The soft option is to pursue a benign approach to inflation control, which would allow the real-terms significance of government debt to erode over time. In normal circumstances, investors would not tolerate this because ultimately, they would be bearing the cost of such depreciation. However, central banks are now the primary investors in government debt and are likely to be a more willing recipient of this effect. Nevertheless, in the short to medium term inflation is unlikely to provide governments with a helping hand. If anything, the risk of deflation lose looms.
The tough option is less palatable because it requires an increase in government revenue through taxation. Although tax rises too soon might have a counterproductive effect, there is likely to be a political appetite for increasing the tax burden on those of greater means.
We should expect that a combination of the two options will be used, with the relationship between them changing over time. However, the urge to increase taxes will be strong. The technical reason is that as inflationary pressures eventually build, central banks will have less freedom to follow the traditional pathway of increasing interest rates. If this happened, governments could not afford to service the huge debts that are accruing. The likely tool used in future to suppress inflation is therefore taxation.
My expectation is that capital taxes are most likely to become heavier. Governments need economies to start growing again and taxing existing wealth provides less of a disincentive than taxing the creation of wealth. Furthermore, there might well be an argument, from the perspective of fairness that those who already own assets will benefit disproportionately from the financial repression that will inevitably result from central bank policy. In other words, it will be the same as experienced in the aftermath of the financial crisis. Central banks print money to provide liquidity and support economies and the creation of this additional money inflates the value of existing assets so that those who already have receive more and those who do not have are left further behind.
I doubt that the electorate here and in other developed world countries will tolerate this without some form of retribution via the tax system. The popular demand for change could radicalise politics much more than the financial crisis and I am reminded of a quote from Benjamin Franklin – democracy is two wolves and a lamb voting on what’s for dinner.

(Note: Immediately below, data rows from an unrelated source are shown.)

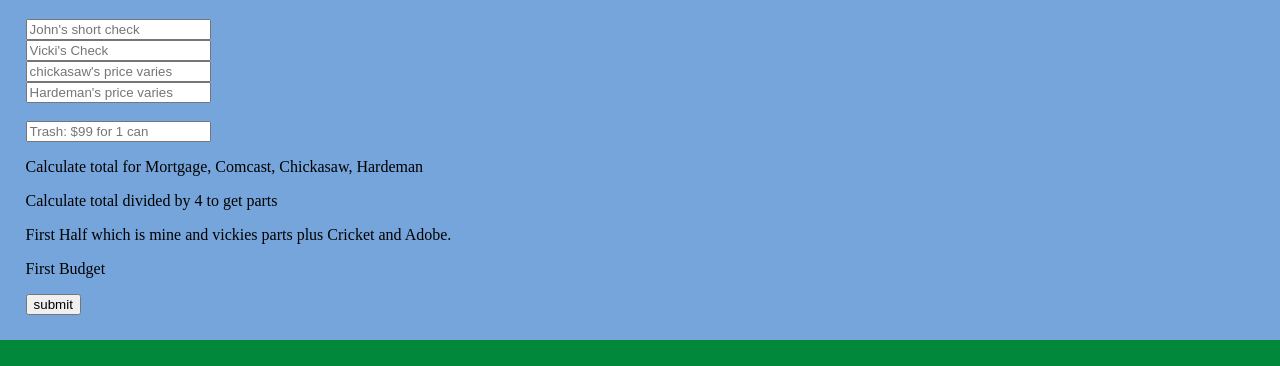
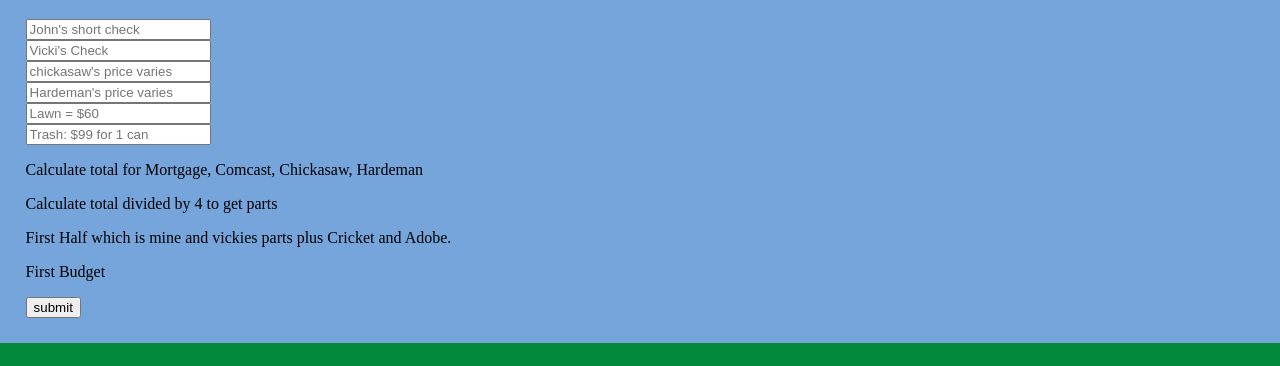
Before and after one commit to Jwfrank3/calculator, a plain HTML site: page index.html in a window 1280 px wide. Shown: the part 61-427 px from the top of the page. Drawn offline with Linux system fonts and the light colour scheme.

Commit message:
Update index.html

```diff
--- a/index.html
+++ b/index.html
@@ -19,7 +19,7 @@
 
     <br>
 
-    <!-- <input type="text" class="js-input-lawn" placeholder="Lawn = $60"> -->
+    <input type="text" class="js-input-lawn" placeholder="Lawn = $60">
 
     <br>
 
```
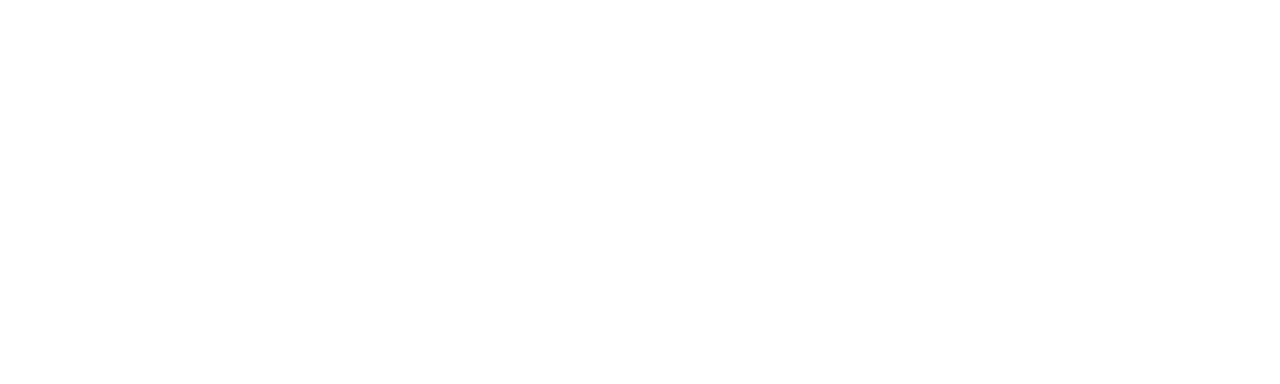
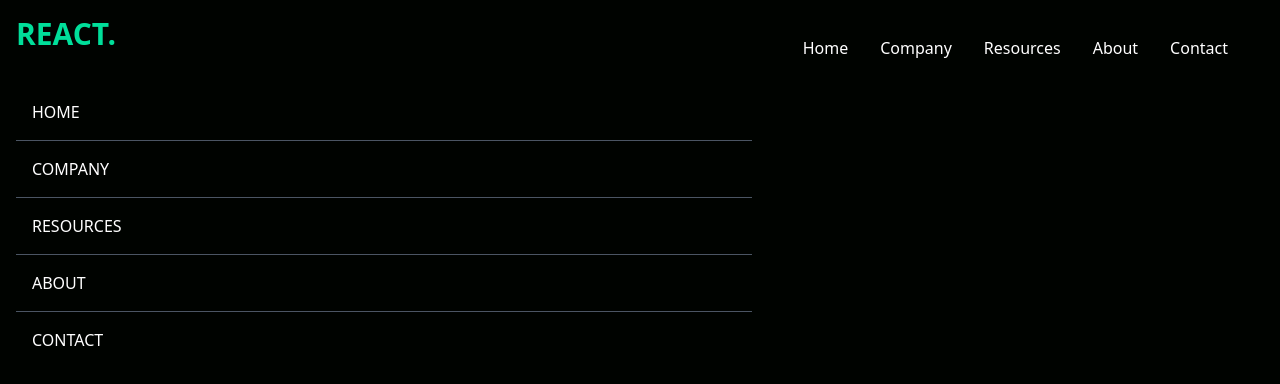
Before and after one commit to shiocalvin/data-finance, a React (Create React App) app: page / in a window 1280 px wide. Shown: the top 384 px of the page. Built offline with nearby package versions, Linux system fonts and the light colour scheme.

Commit message:
feat-> fist pass nav bar

```diff
--- a/package.json
+++ b/package.json
@@ -8,6 +8,7 @@
     "@testing-library/user-event": "^13.5.0",
     "react": "^18.2.0",
     "react-dom": "^18.2.0",
+    "react-icons": "^5.0.1",
     "react-scripts": "5.0.1",
     "web-vitals": "^2.1.4"
   },
--- a/src/App.js
+++ b/src/App.js
@@ -1,7 +1,9 @@
 import React from "react";
+import Navbar from "./Components/Navbar";
 function App() {
   return (
     <div >
+      <Navbar />
     </div>
   );
 }
--- /dev/null
+++ b/src/Components/Navbar.js
@@ -0,0 +1,36 @@
+import React, {useState} from 'react';
+import {AiOutlineClose, AiOutlineMenu} from 'react-icons/ai'
+
+function Navbar(props) {
+    const [nav, setNav] = useState(false);
+    const handleNav = () => {
+        setNav(!nav);
+    }
+    return (
+        <div className={"flex justify-between items-center max-w-[1240px] mx-auto px-4 h-24 text-white"}>
+            <h1 className={"w-full text-3xl font-bold text-[#00df9a]"}>REACT.</h1>
+            <ul className={"hidden md:flex"}>
+                <li className={"p-4"}>Home</li>
+                <li className={"p-4"}>Company</li>
+                <li className={"p-4"}>Resources</li>
+                <li className={"p-4"}>About</li>
+                <li className={"p-4"}>Contact</li>
+            </ul>
+            <div onClick={handleNav} className={"block md:hidden"}>
+                {!nav? <AiOutlineClose size={20}/> : <AiOutlineMenu size={20}/>}
+            </div>
+            <div className={!nav ? "fixed left-0 h-full top-0 w-[60%] border-r-gray-900 bg-[#000300] ease-in-out duration-500" : "fixed left-[100%]"}>
+                <h1 className={"w-full text-3xl font-bold text-[#00df9a] m-4"}>REACT.</h1>
+                <ul className={"uppercase p-4"}>
+                    <li className={"p-4 border-b border-gray-600"}>Home</li>
+                    <li className={"p-4 border-b border-gray-600"}>Company</li>
+                    <li className={"p-4 border-b border-gray-600"}>Resources</li>
+                    <li className={"p-4 border-b border-gray-600"}>About</li>
+                    <li className={"p-4"}>Contact</li>
+                </ul>
+            </div>
+        </div>
+    );
+}
+
+export default Navbar;
--- a/src/index.css
+++ b/src/index.css
@@ -1,13 +1,7 @@
+@tailwind base;
+@tailwind components;
+@tailwind utilities;
+
 body {
-  margin: 0;
-  font-family: -apple-system, BlinkMacSystemFont, 'Segoe UI', 'Roboto', 'Oxygen',
-    'Ubuntu', 'Cantarell', 'Fira Sans', 'Droid Sans', 'Helvetica Neue',
-    sans-serif;
-  -webkit-font-smoothing: antialiased;
-  -moz-osx-font-smoothing: grayscale;
+  background-color: #000300;
 }
-
-code {
-  font-family: source-code-pro, Menlo, Monaco, Consolas, 'Courier New',
-    monospace;
-}
```
Also changed, not shown: 1 other file (tests, documents, lock files or other folders).
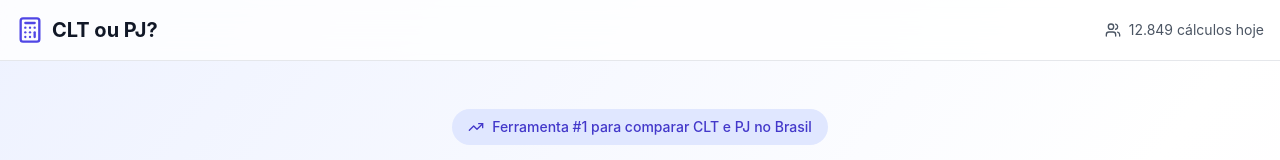
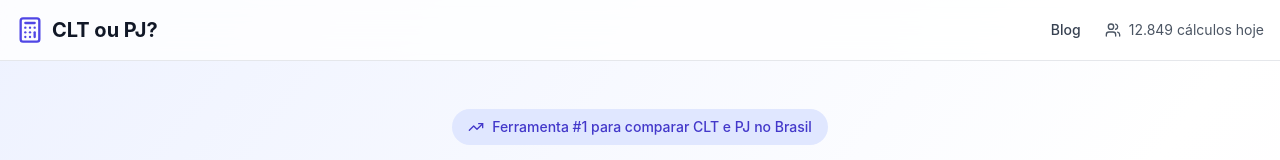
Before and after one commit to RodVerruck/cltvspj, a Next.js app: page / in a window 1280 px wide. Shown: the top 160 px of the page. Built offline with nearby package versions, Linux system fonts and the light colour scheme.

Commit message:
feat: add blog link to header navigation with hover state and improved layout spacing

```diff
--- a/pages/index.js
+++ b/pages/index.js
@@ -126,9 +126,14 @@ export default function Home() {
               <Calculator className="text-indigo-600" size={28} />
               <h1 className="text-xl font-bold text-gray-900">CLT ou PJ?</h1>
             </div>
-            <div className="flex items-center gap-2 text-sm text-gray-600">
-              <Users size={16} />
-              <span>{totalUsers.toLocaleString('pt-BR')} cálculos hoje</span>
+            <div className="flex items-center gap-6">
+              <a href="/blog" className="text-sm font-medium text-gray-700 hover:text-indigo-600 transition">
+                Blog
+              </a>
+              <div className="flex items-center gap-2 text-sm text-gray-600">
+                <Users size={16} />
+                <span>{totalUsers.toLocaleString('pt-BR')} cálculos hoje</span>
+              </div>
             </div>
           </div>
         </header>
```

Capital gains tax, inheritance tax and council tax for high value properties could well rise substantially. Some form of tax on overall wealth is also a strong possibility, particularly as increasing digitalisation of information would make this easier for government to administer and police.
You might be wondering why, if the economic and fiscal outlook is so depressing, financial markets produced a strong recovery in April. The reason is that financial markets are benefiting from the significant financial stimulus provided by central banks. Although the money they create is targeted at government bonds to keep government borrowing costs down, it causes a degree of displacement, pushing money into other assets such as shares and corporate bonds. It is true that the short-term prospects for many companies are not good, but investors are hoping that things will return to normal over the next few years and although investment returns might be lower, they will still be a better prospect than cash or bonds, on which interest rates are likely to supressed for a decade or more.
I am pleased to report that having weathered the storm in February and March, PMW client portfolios have participated strongly in April’s recovery. We remain confident that we are following the correct approach, which is generally cautious and highly diversified and if there is any urgent action that we believe our clients should take, you should be sure that we will be in touch directly.
I think that we are some way off being able to celebrate a sustainable curtailment of the coronavirus but I am confident that science will eventually prevail. In the meantime, let’s remember from, a UK perspective, the significant victory 75 years ago that ultimately delivered peace and prosperity for the generations that followed.
Enjoyed reading this article? Submit your email to receive more articles like this.